Nyan Win said that the NLD has considered someone from the party to run as a presidential candidate in next year’s election if the article is not amended and Aung San Suu Kyi is barred from running.
‘No second person’
Han Tha Myint told Eleven that he never mentioned Shwe Mann’s name during his interview with Reuters, saying only that the NLD would consider supporting a nonparty candidate if the person’s views aligned with its views.
“They asked who will be the presidential candidate for the NLD if Daw Aung San Suu Kyi is still blocked by [Article] 59(F). There is no second person beside her in the NLD,” the report quoted him as saying.
“Then, they asked who the NLD will nominate. I said the candidate for president does not need to be an MP; he or she might be from any political party.
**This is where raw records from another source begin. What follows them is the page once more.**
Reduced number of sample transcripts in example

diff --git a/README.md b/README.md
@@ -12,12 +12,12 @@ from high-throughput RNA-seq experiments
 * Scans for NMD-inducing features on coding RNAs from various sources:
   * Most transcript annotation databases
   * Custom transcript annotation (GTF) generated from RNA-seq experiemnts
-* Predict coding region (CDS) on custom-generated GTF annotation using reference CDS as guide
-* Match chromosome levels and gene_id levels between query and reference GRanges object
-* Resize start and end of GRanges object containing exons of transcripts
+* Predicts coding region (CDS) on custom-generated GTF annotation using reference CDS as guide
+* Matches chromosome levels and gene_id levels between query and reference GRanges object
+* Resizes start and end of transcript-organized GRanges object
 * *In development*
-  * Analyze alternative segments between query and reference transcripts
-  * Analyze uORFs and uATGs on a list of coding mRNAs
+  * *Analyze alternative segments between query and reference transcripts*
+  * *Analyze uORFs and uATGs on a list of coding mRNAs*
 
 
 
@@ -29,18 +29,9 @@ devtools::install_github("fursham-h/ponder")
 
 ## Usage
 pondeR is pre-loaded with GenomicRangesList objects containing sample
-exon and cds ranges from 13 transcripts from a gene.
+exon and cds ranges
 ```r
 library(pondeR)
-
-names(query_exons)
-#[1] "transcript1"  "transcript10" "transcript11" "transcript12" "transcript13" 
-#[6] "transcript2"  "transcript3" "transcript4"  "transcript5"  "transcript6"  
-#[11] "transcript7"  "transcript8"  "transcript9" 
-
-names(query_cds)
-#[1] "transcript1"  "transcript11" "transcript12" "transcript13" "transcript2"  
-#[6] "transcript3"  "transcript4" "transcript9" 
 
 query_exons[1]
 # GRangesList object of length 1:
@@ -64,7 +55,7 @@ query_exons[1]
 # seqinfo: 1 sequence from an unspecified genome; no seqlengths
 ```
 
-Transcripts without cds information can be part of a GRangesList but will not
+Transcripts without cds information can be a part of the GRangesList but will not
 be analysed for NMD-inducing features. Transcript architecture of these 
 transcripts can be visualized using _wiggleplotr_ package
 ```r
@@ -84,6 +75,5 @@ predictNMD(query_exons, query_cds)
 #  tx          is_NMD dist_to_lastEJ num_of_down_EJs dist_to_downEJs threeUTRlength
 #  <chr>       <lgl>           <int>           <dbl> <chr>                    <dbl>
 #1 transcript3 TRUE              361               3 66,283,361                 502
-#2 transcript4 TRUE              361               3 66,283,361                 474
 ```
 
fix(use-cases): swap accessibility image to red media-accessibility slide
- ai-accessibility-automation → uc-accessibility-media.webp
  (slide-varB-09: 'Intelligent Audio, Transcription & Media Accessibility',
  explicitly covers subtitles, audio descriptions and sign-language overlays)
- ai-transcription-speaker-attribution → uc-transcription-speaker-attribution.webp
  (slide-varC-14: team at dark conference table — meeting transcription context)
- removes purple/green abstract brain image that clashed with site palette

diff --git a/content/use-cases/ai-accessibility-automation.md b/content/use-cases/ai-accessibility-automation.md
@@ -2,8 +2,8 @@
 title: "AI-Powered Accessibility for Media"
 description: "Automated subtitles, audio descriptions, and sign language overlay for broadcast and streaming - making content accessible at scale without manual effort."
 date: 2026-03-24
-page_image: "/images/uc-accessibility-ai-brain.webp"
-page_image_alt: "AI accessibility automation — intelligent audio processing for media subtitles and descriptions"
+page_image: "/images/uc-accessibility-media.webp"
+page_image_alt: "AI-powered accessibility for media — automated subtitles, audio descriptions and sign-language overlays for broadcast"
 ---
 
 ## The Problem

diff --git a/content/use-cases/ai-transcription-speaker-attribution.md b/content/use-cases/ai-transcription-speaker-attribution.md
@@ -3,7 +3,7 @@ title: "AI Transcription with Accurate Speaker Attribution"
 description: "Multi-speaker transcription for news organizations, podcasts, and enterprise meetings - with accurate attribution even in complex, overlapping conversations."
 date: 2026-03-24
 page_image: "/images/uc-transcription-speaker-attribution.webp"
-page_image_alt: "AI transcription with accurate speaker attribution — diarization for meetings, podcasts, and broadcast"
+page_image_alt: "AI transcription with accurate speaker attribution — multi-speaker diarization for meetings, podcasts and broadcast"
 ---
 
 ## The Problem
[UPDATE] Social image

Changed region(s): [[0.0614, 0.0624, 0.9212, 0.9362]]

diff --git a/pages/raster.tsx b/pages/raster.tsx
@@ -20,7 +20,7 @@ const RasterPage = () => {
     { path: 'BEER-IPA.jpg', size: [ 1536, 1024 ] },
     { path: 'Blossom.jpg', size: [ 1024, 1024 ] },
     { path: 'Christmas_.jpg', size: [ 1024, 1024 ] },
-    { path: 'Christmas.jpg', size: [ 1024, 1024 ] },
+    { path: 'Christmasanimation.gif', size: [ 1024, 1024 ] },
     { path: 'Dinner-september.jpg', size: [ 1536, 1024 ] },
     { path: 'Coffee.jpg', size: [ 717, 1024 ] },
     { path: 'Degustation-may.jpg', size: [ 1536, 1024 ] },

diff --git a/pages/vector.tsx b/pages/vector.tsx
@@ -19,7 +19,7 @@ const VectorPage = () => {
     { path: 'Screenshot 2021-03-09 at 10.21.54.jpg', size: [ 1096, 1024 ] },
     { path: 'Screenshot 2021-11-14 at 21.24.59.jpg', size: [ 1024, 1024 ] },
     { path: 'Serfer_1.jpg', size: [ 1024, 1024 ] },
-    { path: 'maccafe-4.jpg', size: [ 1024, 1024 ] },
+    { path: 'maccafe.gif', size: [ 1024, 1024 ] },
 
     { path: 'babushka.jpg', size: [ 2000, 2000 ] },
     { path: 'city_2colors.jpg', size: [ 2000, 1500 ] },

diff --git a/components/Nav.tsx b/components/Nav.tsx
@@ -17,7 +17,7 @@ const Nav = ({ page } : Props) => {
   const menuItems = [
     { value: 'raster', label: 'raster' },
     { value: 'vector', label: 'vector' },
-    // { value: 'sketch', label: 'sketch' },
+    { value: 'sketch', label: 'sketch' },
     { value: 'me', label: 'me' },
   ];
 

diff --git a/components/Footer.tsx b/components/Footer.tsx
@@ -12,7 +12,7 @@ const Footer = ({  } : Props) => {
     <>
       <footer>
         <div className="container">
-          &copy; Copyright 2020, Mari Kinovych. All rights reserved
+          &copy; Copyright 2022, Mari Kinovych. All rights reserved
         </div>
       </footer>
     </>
He doesn’t need to be from the NLD.”
Speaking to the Democratic Voice of Burma, Han Tha Myint said that while backing another party is conceivable in the absence of a popular and eligible contender, the media may have jumped the gun.
“It’s a hypothetical situation right now and I don’t want to speculate,” he told the Voice.
The NLD urged Reuters on Wednesday to resolve the discrepancy in its report.
USDP lawmaker Zaw Myint Pe also questioned the report, saying that his party had not even made a decision on who it would put forward as a candidate for the nation’s top post.
“The upcoming election is still one year away from now—we haven’t even considered who will be chosen as a presidential candidate for our party. Ahead of the election we must hold a party conference, during which we will discuss the issue,” he told RFA.
“I don’t think that information [about backing Shwe Mann] was officially announced by the NLD.”
Next year’s parliamentary elections will be the first since President Thein Sein’s quasi-civilian government took power from the former military regime in 2011, initiating sweeping democratic reforms that have been widely lauded in the West.
It will also mark the first general elections to be contested by the NLD, which won a 1990 vote in a landslide victory that the military refused to accept. A 2010 election was boycotted by the NLD while Aung San Suu Kyi was under house arrest.
The NLD enjoys a huge popular following, but must contend with the military-backed USDP in parliament, which chooses the president under Myanmar’s political system. A clause in the country’s charter guarantees that 25 percent of the seats in the lower house are filled by military MPs.
Shwe Mann and Aung San Suu Kyi have cooperated in parliament, and the former general has suggested he would cooperate with the NLD leader if the constitution was amended to allow her to run and she was to win the presidency.
However, despite an NLD petition calling for the removal of an effective military veto over changes to the charter which garnered five million signatures, the USDP appears unlikely to support the move, meaning it is highly unlikely that Aung San Suu Kyi will be able to contend the presidency.
Another clause in the charter, Article 59(D), states that the president of Myanmar “shall be well acquainted with the affairs of the Union such as political, administrative, economic, and military.”
The article is widely interpreted to mean that the president would have had to have served in Myanmar’s army, which Aung San Suu Kyi has not done.
Reported by Myo Thant Khine and Nay Rein Kyaw for RFA’s Myanmar Service. Translated by Khet Mar. Written in English by Joshua Lipes.